3. Place the pocket on the right side of one of your body pieces, place the finished folded edge towards the top. Using a Cd to check placement, decide exactly where you want your first pocket. Make sure to leave a little room to finish up the top edge later. Make a line 3.75 inches from the top of the pocket. Sew along this line.

4. Trim the pocket edge where you just sewed. Prepare the next pocket. Sew on and repeat. The top of one pocket to the top of the pocket below should measure 1 1/2 inches.

5. Repeat until you get to the bottom of the long body piece.

6. Using your second piece of backing, place right sides together. Those pockets are all on the inside of this sandwich. Sew around the edges leaving the top open, It is where you'll flip it out later. I used a CD again to check the necessary width. I had enough fabric to play with that my seem allowance was more like 1/2 inch here.

7. trim
8. turn right side out. Admire your work.

9. Mentally note where the elastic pieces should go. One set towards the top, one more towards the bottom. I know you could have placed the elastic before sewing the edges, but this worked better for me.
10. Turn it back inside out. Find the 4 spots that you like to place your elastic. Mine are marked by blue arrows int he pictures. Gently, rip out those stitches. Insert elastic so that it's inside the CD holder. Pin. Re-sew those four little areas, securing nicely.

11. Turn it back to see the right sides.

(I was literally falling asleep as I was writing this last night. Here is exactly what I wrote for step 11: "agian m it makes up happier., ")

12. Inspect it again.

13. Fold in the top edges. Pin.

14. We're now going to sew around the edges again. Use a CD in the pocket to see how much seem allowance you have to work with. I think I used about 1/4 inch but should have done 1/2 inch to keep the CDs more snug. It gets a little tricky with the elastic. You don't want to sew it down. There will be some pulling the elastic out of the way and some start and stop to move over the elastic.

(Again, here is sleep Beth step 14- I'm not sure what this even says!: "That's hedges of the wash pen be caefull. Pull the elastic elastic out of th eay. See how it is whan Ipitch.") I should get more sleep.

Pull the elastic out the way so you can sew past it. Then back stitch to stop. Pull it off the machine.
Push the elastic back and start again where you left off.

15. Here the elastic is wrapped around the front, but you can see the finished edge is sewn.

16. Place in car and fill with your favorite car tunes. Hopefully yours is filled with something cooler than bible school soundtracks and the Wiggles.

If you have any questions, fell free to let me know. I'm happy to reexplain anything. If you make this, or anything else you see on From the Hive, I'd love to see pictures or hear about it. Link up and share with everybody if you want.

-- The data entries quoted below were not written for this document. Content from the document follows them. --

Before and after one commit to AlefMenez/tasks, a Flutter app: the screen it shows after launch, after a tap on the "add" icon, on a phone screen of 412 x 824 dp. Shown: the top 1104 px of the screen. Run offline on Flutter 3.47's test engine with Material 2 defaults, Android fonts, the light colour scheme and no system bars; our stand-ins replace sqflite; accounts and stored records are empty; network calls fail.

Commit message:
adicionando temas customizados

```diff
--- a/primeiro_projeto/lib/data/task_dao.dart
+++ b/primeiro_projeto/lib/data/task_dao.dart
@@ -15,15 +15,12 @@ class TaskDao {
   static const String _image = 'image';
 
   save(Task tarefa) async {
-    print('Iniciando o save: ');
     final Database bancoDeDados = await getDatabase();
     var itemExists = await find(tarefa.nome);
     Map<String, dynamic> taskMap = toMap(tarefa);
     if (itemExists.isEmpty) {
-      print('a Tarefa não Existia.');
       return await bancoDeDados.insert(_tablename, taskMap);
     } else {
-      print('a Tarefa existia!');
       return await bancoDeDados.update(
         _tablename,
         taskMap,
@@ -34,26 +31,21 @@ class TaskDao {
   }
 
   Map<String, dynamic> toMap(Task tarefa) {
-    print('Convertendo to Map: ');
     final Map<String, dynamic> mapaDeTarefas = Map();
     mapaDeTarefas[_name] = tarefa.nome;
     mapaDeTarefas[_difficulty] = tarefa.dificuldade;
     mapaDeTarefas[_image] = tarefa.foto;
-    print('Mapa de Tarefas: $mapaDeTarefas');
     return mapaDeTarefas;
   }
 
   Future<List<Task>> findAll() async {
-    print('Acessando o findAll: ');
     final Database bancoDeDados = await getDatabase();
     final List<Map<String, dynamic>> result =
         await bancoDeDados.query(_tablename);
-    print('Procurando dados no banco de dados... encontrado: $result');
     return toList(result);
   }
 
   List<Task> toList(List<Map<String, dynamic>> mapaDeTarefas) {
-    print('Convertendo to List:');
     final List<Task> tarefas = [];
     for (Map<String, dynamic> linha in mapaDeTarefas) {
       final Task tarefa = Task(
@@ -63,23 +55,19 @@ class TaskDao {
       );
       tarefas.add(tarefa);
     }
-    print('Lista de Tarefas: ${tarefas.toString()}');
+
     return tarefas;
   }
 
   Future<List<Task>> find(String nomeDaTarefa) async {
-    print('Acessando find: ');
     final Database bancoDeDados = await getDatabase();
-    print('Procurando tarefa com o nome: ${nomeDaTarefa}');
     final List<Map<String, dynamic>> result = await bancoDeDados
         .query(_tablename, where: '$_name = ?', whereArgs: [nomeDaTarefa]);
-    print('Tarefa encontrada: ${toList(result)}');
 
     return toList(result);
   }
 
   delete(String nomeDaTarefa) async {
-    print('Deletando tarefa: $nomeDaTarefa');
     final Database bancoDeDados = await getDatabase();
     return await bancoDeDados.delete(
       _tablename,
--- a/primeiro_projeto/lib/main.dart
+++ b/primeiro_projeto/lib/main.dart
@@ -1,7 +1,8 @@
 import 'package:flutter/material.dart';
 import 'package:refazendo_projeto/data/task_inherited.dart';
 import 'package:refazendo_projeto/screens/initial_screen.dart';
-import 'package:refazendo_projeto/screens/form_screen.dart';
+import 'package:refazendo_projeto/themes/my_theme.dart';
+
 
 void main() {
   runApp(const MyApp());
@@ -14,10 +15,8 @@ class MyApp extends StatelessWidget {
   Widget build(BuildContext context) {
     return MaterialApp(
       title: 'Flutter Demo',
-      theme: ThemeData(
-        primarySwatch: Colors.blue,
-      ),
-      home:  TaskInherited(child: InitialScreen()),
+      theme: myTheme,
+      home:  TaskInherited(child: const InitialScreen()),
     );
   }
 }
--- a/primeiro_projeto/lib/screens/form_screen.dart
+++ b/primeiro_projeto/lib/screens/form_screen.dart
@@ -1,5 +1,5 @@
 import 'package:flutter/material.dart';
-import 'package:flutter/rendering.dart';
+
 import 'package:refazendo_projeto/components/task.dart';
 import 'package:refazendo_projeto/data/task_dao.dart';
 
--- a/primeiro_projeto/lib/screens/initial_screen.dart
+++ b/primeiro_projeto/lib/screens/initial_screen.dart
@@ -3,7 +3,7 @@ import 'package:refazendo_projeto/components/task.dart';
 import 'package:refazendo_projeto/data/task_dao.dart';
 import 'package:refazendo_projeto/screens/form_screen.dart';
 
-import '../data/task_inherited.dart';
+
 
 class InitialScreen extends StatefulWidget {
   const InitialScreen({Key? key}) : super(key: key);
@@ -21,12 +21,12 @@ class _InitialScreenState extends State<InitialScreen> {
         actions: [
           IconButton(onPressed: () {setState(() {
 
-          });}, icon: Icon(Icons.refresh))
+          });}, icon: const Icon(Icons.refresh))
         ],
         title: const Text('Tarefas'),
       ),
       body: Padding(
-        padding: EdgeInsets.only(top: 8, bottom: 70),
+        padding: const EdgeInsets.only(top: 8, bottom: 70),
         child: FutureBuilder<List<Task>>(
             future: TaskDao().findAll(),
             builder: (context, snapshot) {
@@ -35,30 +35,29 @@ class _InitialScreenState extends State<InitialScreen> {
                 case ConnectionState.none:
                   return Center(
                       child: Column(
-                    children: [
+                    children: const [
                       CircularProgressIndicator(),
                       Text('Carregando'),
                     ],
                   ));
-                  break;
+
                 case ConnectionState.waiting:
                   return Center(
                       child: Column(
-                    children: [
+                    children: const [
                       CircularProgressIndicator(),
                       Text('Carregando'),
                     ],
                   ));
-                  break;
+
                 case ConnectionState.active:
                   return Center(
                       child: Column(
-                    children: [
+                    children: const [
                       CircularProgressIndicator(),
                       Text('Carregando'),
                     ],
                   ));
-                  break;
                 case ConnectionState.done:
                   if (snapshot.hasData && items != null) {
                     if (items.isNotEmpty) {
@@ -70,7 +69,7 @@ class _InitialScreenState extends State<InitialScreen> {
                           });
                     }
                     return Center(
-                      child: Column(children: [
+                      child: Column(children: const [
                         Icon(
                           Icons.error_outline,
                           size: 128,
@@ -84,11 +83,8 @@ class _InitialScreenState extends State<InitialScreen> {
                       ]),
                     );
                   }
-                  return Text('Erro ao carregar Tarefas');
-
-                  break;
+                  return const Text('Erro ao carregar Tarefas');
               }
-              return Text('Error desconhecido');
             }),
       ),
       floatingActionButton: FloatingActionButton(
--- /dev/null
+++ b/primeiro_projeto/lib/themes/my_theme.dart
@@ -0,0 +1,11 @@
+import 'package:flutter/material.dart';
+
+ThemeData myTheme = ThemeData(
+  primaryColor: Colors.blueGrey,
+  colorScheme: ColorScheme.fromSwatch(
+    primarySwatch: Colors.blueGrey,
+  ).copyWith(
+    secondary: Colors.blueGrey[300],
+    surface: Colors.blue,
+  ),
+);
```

Wednesday, June 23, 2010

felt food project done

I forgot to mention yesterday that all the hard work at the house would not have been possible without the help of some good friends. Thanks again guys! You saved the day!

It's done. Finally done. I've been working on this silly project for months! It's been mostly a project for long car rides, which is how I finished it up this weekend. Here's the little felt food set for my old job share partner (my partner in crime) and her little one.

My cat loves felt. It's the wool smell I think. Maybe it's just goldfish crackers.

She loves bacon too I guess.

A little salad. think it needs some tomato slices. No wait, I'm done.

Other dessert pictures here.

Oh wait, these aren't felt. These are some interesting and yummy finds from the farmer's market this past week. These are blue potatoes. They really are more purple.

They cooked up amazingly. We will be getting them again for sure! The kids (and even hubby) were nervous to taste them, but everyone loved them. They tasted a little more like a red potato, but had a sweetness to them... I don't know how to describe them.

The gal that sold us these carrots promised that we'd love them. She grew them in her backyard. They were really sweet and extra fun with the tops on.

Alright Lori, your felt food is on it's way. I'm keeping the blue potatoes and carrots though!